Ah, homemade bread. There’s really nothing quite like it.
Slathered with fresh butter, or homemade jams, or honey, it’s the ultimate comfort food. I love making all different types of bread from honey wheat, to sourdough and also this amazing French bread.
Bread was so important, that back in the 1700’s, a Frenchman was said to eat 3 pounds a day.

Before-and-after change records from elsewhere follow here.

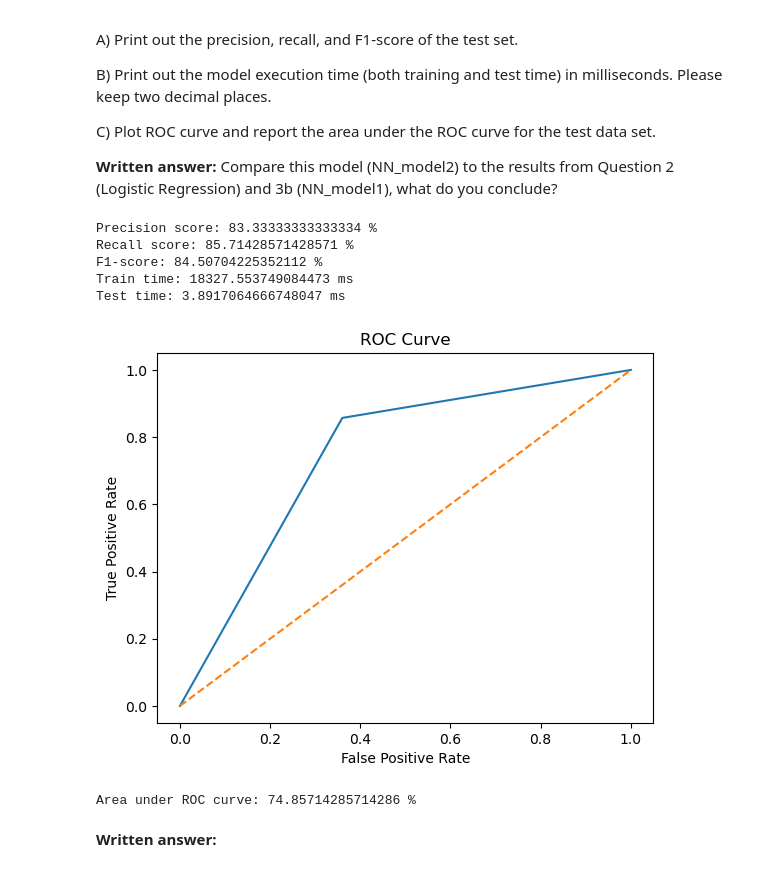
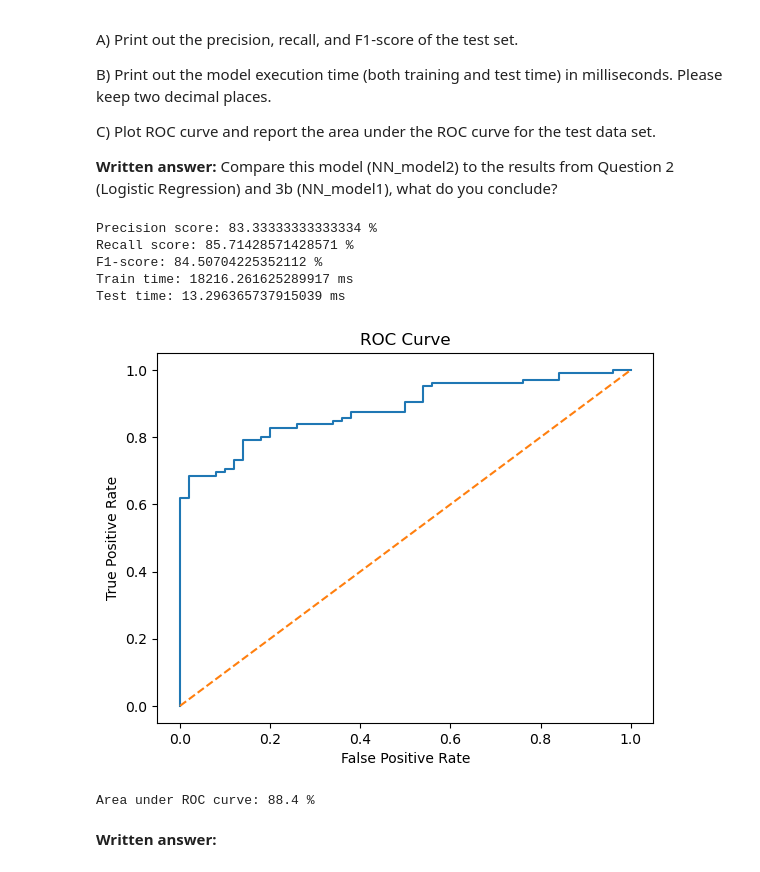
Before and after one commit to aabusha3/Neural-Network_DS3000-7, a Jupyter notebook: aabusha3_Assignment_7.ipynb, the cells around one changed output. Drawn from its saved outputs; the diff is of its cells as text; code cells hidden in the pictures.

```diff
--- a/aabusha3_Assignment_7.ipynb
+++ b/aabusha3_Assignment_7.ipynb
@@ -205,10 +205,12 @@ B) Print out the model execution time (both training and test time) in milliseco
 
 C) Plot ROC curve and report the area under the ROC curve for the test data set.
 # %%
+softmaxer = torch.nn.Softmax(dim=1)
 start = time.time()
 Xtest_tensor = torch.tensor(Xtest_scaled)
 ypred = NN_model_1(Xtest_tensor)
 # ypred=torch.where(ypred > -1, 0, 1)
+ypred_proba = softmaxer(ypred)
 ypred = torch.argmax(ypred, dim=1)
 ypred=ypred.detach().numpy()
 
@@ -225,8 +227,9 @@ print('F1-score:', f1*100,'%')
 print('Train time:', train_time_NN_1*1000,'ms')
 print('Test time:', test_time_NN_1*1000,'ms')
 
-fpr, tpr, thresholds = roc_curve(ytest, ypred)
-auc = roc_auc_score(ytest, ypred)
+ypred_proba=ypred_proba.detach().numpy()[:,1]
+fpr, tpr, thresholds = roc_curve(ytest, ypred_proba)
+auc = roc_auc_score(ytest, ypred_proba)
 
 plt.plot(fpr, tpr, 'tab:blue')
 plt.plot([0, 1], [0, 1],'--', color='tab:orange')
@@ -251,18 +254,18 @@ Change the neural network (NN_model2) and add two hidden layers with 100 and 60
 class NN_model2(torch.nn.Module):
     def __init__(self, input_size, output_size):
         super().__init__()
-        self.fc1 = torch.nn.Linear(input_size, 100)
-        self.fc2 = torch.nn.Linear(100, 60)
-        self.fc3 = torch.nn.Linear(60, output_size)
+        self.hidden1 = torch.nn.Linear(input_size, 100)
+        self.hidden2 = torch.nn.Linear(100, 60)
+        self.hidden3 = torch.nn.Linear(60, output_size)
         self.activation = torch.nn.LogSigmoid()
 
     def forward(self, X):
         self.to(torch.float64)
-        X = self.fc1(X)
+        X = self.hidden1(X)
         X = self.activation(X)
-        X = self.fc2(X)
+        X = self.hidden2(X)
         X = self.activation(X)
-        X = self.fc3(X)
+        X = self.hidden3(X)
         X = self.activation(X)
         return X
 
@@ -312,40 +315,42 @@ __Written answer:__ Compare this model (NN_model2) to the results from Question
 start = time.time()
 Xtest_tensor = torch.tensor(Xtest_scaled)
 ypred = NN_model_2(Xtest_tensor)
+ypred_proba = softmaxer(ypred)
 ypred = torch.argmax(ypred, dim=1)
 ypred=ypred.detach().numpy()
 
 precision = precision_score(ytest, ypred)
 recall = recall_score(ytest, ypred)
 f1 = f1_score(ytest, ypred)
 end = time.time()
 test_time_NN_2 = end - start
 
 print('Precision score:', precision*100,'%')
 print('Recall score:', recall*100,'%')
 print('F1-score:', f1*100,'%')
 
 print('Train time:', train_time_NN_2*1000,'ms')
 print('Test time:', test_time_NN_2*1000,'ms')
 
-fpr, tpr, thresholds = roc_curve(ytest, ypred)
-auc = roc_auc_score(ytest, ypred)
+ypred_proba=ypred_proba.detach().numpy()[:,1]
+fpr, tpr, thresholds = roc_curve(ytest, ypred_proba)
+auc = roc_auc_score(ytest, ypred_proba)
 
 plt.plot(fpr, tpr, 'tab:blue')
 plt.plot([0, 1], [0, 1],'--', color='tab:orange')
 plt.title('ROC Curve')
 plt.xlabel('False Positive Rate')
 plt.ylabel('True Positive Rate')
 plt.show()
 
 print('Area under ROC curve:', auc*100,'%')
 # %% [output]
 Precision score: 83.33333333333334 %
 Recall score: 85.71428571428571 %
 F1-score: 84.50704225352112 %
-Train time: 18327.553749084473 ms
-Test time: 3.8917064666748047 ms
+Train time: 18216.261625289917 ms
+Test time: 13.296365737915039 ms
-[figure, old version]
+[figure, new version]
-Area under ROC curve: 74.85714285714286 %
+Area under ROC curve: 88.4 %
 # %% [markdown]
 __Written answer:__
```
Also changed, not shown: parts of 2 cells of this notebook.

If bread supplies ran short, or the quality was bad, riots resulted. There were even changes in the very language that reflected bread’s importance, the English phrase of: “to be the bread-winner” was made common to flaunt their victories over French territories. It truly was the “bread of life’. During the Middle Ages, breadmaking was primarily done at home, but more and more, people took their dough to be baked at a local bakery. This was done with a wood-fired oven, and using long handled paddles to move the bread in and out of the oven. True “French bread” has only 4 ingredients, yeast, flour, salt and water.

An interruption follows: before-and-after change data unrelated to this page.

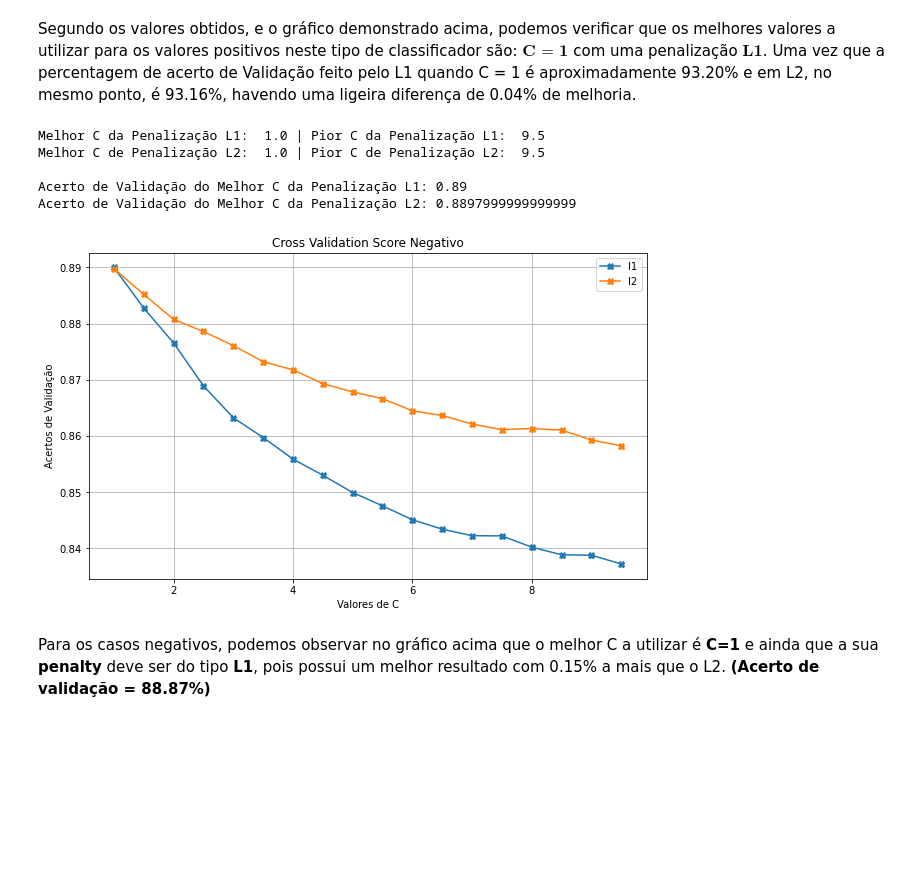
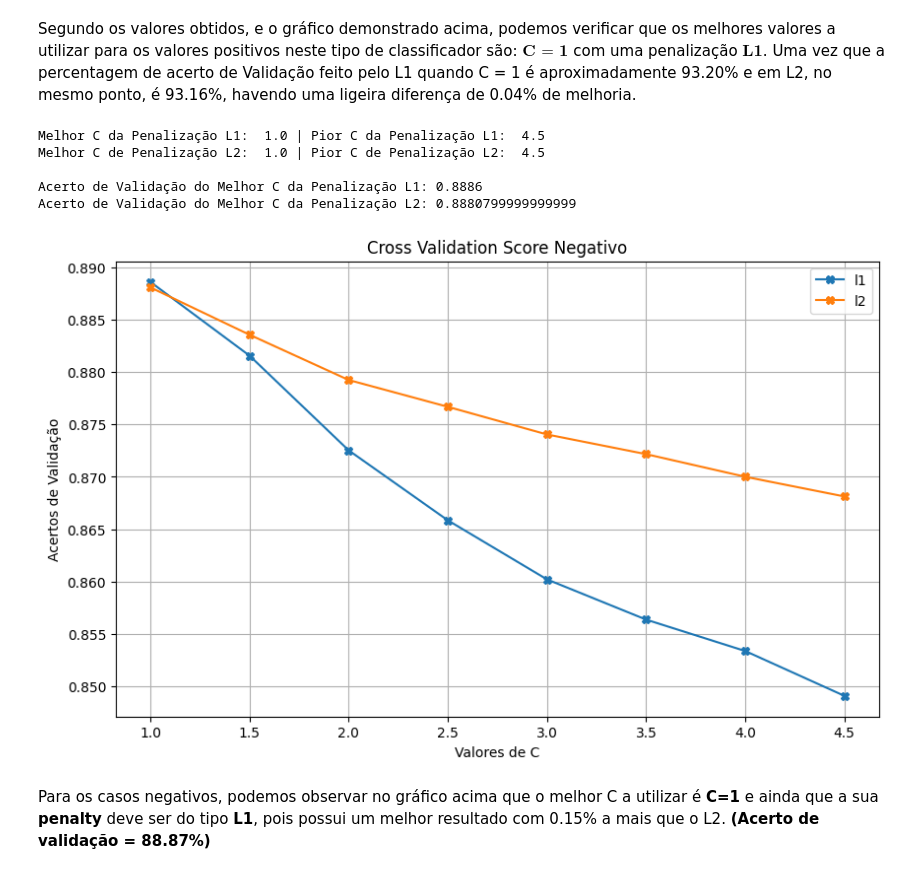
Before and after one commit to DuarteGoncalves04/aa-repo, a Jupyter notebook: Projeto/A46484.ipynb, the cells around one changed output. Saved outputs shown, nothing was run; the diff lists cells and outputs as text; code cells hidden in the pictures; blank space fills up the shorter version.

```diff
--- a/Projeto/A46484.ipynb
+++ b/Projeto/A46484.ipynb
@@ -361,3 +361,45 @@ saveFile('Dados/bin/bin_tfidf_test',data_test)
+# %%
+def crossValidationScore(data,type):
+    scores = data['scores']
+    intervalo = int(len(data['parametros'])/2)
+    Cs = np.arange(1, 5, 0.5)
+    resultados_L1 = scores[:intervalo]
+    resultados_L2 = scores[intervalo:2*intervalo]
+
+    print('Melhor C da Penalização L1: ', Cs[np.argmax(resultados_L1)], '| Pior C da Penalização L1: ', Cs[np.argmin(resultados_L1)])
+    print('Melhor C de Penalização L2: ', Cs[np.argmax(resultados_L2)], '| Pior C de Penalização L2: ', Cs[np.argmin(resultados_L2)], '\n')
+
+    print('Acerto de Validação do Melhor C da Penalização L1:', np.max(resultados_L1))
+    print('Acerto de Validação do Melhor C da Penalização L2:', np.max(resultados_L2), '\n')
+
+    plt.figure(figsize=(10,6))
+    plt.plot(Cs, resultados_L1,  '-X')
+    plt.plot(Cs, resultados_L2, '-X')
+    plt.title("Cross Validation Score "+type)
+    plt.xlabel('Valores de C')
+    plt.ylabel('Acertos de Validação')
+    plt.legend(('l1', 'l2'))
+    plt.grid()
+
+
+def Results(tokens,svm,X,overallB,type):
+    score = "Score: "+str(np.round(svm.score(X,overallB)*100,2))+"%"
+    print("Tamanho de Vocabulário ("+type+"): ", len(tokens),"| "+ score)
+    print('Número de Erros Teste: ', np.sum(overallB != svm.predict(X)))
+    print("Matriz de Confusão: \n", confusion_matrix(overallB, svm.predict(X)),"\n")
+
+
+def Vocabulary(svm):
+    w = svm.coef_.squeeze()
+    idx = np.argsort(w)
+    voc = [tokens_test[i] for i in idx]
+    print('Palavras mais relevantes para a classificação: ', voc[-10:])
+    plt.figure(figsize=(10, 10))
+    plt.title('Ordenação dos pesos')
+    plt.barh(voc[:20], w[idx][:20])
+    plt.barh(voc[-20:], w[idx][-20:])
+    plt.axis('equal')
+    plt.show()
 # %% [markdown]
 ## Classificação Binária
 # %%
@@ -456,14 +476,14 @@ Acerto de Validação do Melhor C da Penalização L2: 0.9326800000000001
 Segundo os valores obtidos, e o gráfico demonstrado acima, podemos verificar que os melhores valores a utilizar para os valores positivos neste tipo de classificador são: $\textbf{C = 1}$ com uma penalização $\textbf{L1}$. Uma vez que a percentagem de acerto de Validação feito pelo L1 quando C = 1 é aproximadamente 93.20% e em L2, no mesmo ponto, é 93.16%, havendo uma ligeira diferença de 0.04% de melhoria.
 # %%
 data = loadFile("Dados/bin/svm/parametrosLinearSVC_neg")
-SVM_crossValidationScore(data,"Negativo")
+crossValidationScore(data,"Negativo")
 # %% [output]
-Melhor C da Penalização L1:  1.0 | Pior C da Penalização L1:  9.5
-Melhor C de Penalização L2:  1.0 | Pior C de Penalização L2:  9.5
+Melhor C da Penalização L1:  1.0 | Pior C da Penalização L1:  4.5
+Melhor C de Penalização L2:  1.0 | Pior C de Penalização L2:  4.5
 
-Acerto de Validação do Melhor C da Penalização L1: 0.89
-Acerto de Validação do Melhor C da Penalização L2: 0.8897999999999999
+Acerto de Validação do Melhor C da Penalização L1: 0.8886
+Acerto de Validação do Melhor C da Penalização L2: 0.8880799999999999
-[figure, old version]
+[figure, new version]
 # %% [markdown]
 Para os casos negativos, podemos observar no gráfico acima que o melhor C a utilizar é **C=1** e ainda que a sua **penalty** deve ser do tipo **L1**, pois possui um melhor resultado com 0.15% a mais que o L2. **(Acerto de validação = 88.87%)**
 # %% [markdown]
```
Also changed, not shown: parts of 29 cells of this notebook, 16 other files.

This recipe is truly great for the homestead, as it requires little ingredients to be stored.
The kneading techniques traditionally used with this is what brought about a great flavor and rise. Today, I use a stand mixer to get the same results. If you want “authentic”, you will need to knead the dough for 7-10 minutes in order to develop the gluten and get a fluffy loaf. All you need to make a loaf of wonderful bread:
Dissolve the yeast in 1 cup warm water.
Add the melted butter and stir. Add the salt to the flour, and add in 1/2 cup increments while mixing. Knead by hand or mixer for about 10 minutes. Let rise in a warm place until doubled, about an hour. Punch down, and shape into loaf, and using a sharp knife, slice carefully down the middle of the loaf, about 1/4″ down. I sprinkle the bottom of the baking sheet with a bit of cornmeal to help keep it from sticking, as well as add an interesting crunchy factor. Allow to rise 30 more minutes and bake in oven at 350 degrees for 30 minutes. You will want to put the bread in a cold oven, set the temp, and then the timer. As the oven warms, it gives the yeast a bit of help rising and this is called “spring”.